It’s popular, in some circles, to suggest eliminating the corporate income tax. Usually, the argument flows from worries about American competitiveness. Eliminate the corporate tax, and corporations around the world will flock to our shores.
Or so the story goes. In fact, it went that way recently at Bloomberg View, where Megan McArdle made the case for scrapping the corporate tax and replacing its revenues (and functionality) with a combination of higher personal income tax rates and a rollback in individual tax preferences for capital income.
This is not a crazy argument, although it’s definitely a utopian one. Or at least a deeply aspirational one. But it’s the job of opinion writers to suggest routes to a better future, even when the politics are complex or even hopeless.
I can see the appeal of a world without corporate income taxes. As I argued a few weeks ago, I think the tax is dying, falling victim (like so much else) to the disruptive forces of globalization and financial modernization.

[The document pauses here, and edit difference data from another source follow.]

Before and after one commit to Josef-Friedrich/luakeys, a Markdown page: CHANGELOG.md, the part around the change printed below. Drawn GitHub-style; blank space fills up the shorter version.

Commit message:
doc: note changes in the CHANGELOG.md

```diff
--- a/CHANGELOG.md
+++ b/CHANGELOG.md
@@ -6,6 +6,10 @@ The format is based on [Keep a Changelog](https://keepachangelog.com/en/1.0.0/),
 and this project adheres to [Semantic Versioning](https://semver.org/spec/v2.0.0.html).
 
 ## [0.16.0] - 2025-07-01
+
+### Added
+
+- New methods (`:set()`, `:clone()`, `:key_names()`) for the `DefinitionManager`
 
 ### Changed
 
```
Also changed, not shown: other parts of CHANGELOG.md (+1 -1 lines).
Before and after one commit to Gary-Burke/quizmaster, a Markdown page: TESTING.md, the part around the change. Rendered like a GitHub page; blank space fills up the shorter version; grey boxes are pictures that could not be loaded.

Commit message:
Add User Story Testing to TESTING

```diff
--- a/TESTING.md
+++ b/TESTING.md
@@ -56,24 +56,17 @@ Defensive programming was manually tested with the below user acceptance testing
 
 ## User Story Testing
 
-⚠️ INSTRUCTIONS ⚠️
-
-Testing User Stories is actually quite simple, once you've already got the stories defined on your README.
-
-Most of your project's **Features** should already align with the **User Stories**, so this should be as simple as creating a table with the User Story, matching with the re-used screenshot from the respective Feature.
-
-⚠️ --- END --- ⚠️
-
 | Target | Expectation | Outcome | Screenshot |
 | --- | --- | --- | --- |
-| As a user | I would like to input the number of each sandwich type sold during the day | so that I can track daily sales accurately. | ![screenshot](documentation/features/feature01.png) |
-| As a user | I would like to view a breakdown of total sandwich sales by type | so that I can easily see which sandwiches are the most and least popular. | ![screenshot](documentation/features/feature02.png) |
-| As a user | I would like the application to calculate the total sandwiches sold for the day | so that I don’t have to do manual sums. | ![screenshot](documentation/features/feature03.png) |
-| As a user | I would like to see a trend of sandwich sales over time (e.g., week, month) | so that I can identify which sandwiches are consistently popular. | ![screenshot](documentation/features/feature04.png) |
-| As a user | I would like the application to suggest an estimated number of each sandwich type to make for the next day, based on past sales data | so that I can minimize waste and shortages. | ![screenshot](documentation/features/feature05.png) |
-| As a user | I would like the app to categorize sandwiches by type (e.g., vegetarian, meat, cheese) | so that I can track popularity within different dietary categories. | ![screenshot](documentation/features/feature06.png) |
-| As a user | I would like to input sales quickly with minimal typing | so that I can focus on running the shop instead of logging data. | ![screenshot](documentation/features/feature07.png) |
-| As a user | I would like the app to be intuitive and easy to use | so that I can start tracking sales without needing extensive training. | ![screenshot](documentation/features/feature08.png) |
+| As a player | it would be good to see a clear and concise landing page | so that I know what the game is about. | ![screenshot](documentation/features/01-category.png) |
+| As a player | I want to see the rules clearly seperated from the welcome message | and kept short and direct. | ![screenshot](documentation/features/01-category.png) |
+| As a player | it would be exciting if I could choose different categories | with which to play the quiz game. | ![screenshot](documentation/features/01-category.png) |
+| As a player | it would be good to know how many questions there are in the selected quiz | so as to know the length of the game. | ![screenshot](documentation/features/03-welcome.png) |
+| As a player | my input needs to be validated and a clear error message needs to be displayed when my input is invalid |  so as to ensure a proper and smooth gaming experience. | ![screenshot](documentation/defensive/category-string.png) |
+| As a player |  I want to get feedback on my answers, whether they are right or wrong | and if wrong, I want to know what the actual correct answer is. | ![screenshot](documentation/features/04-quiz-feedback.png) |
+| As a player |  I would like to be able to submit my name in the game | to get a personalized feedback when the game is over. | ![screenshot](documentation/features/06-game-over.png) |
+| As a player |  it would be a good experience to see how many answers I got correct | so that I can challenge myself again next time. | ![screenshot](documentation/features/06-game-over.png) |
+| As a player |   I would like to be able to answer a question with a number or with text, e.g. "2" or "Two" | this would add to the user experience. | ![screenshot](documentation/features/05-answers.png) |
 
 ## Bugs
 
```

But we shouldn’t get too fatalistic. Yes, the corporate tax is struggling to keep up. But to some degree, every tax struggles to stay functional and relevant over time. That struggle is often cast in human terms, pitting wily taxpayers against hapless (and underpaid) bureaucrats.
It’s a good story but an overdramatized one. The corporate income tax is dying not because corporations are cheating, or even because they are procuring special favors from eager-to-please politicians. The tax is faltering because it’s the nature of a tax to falter.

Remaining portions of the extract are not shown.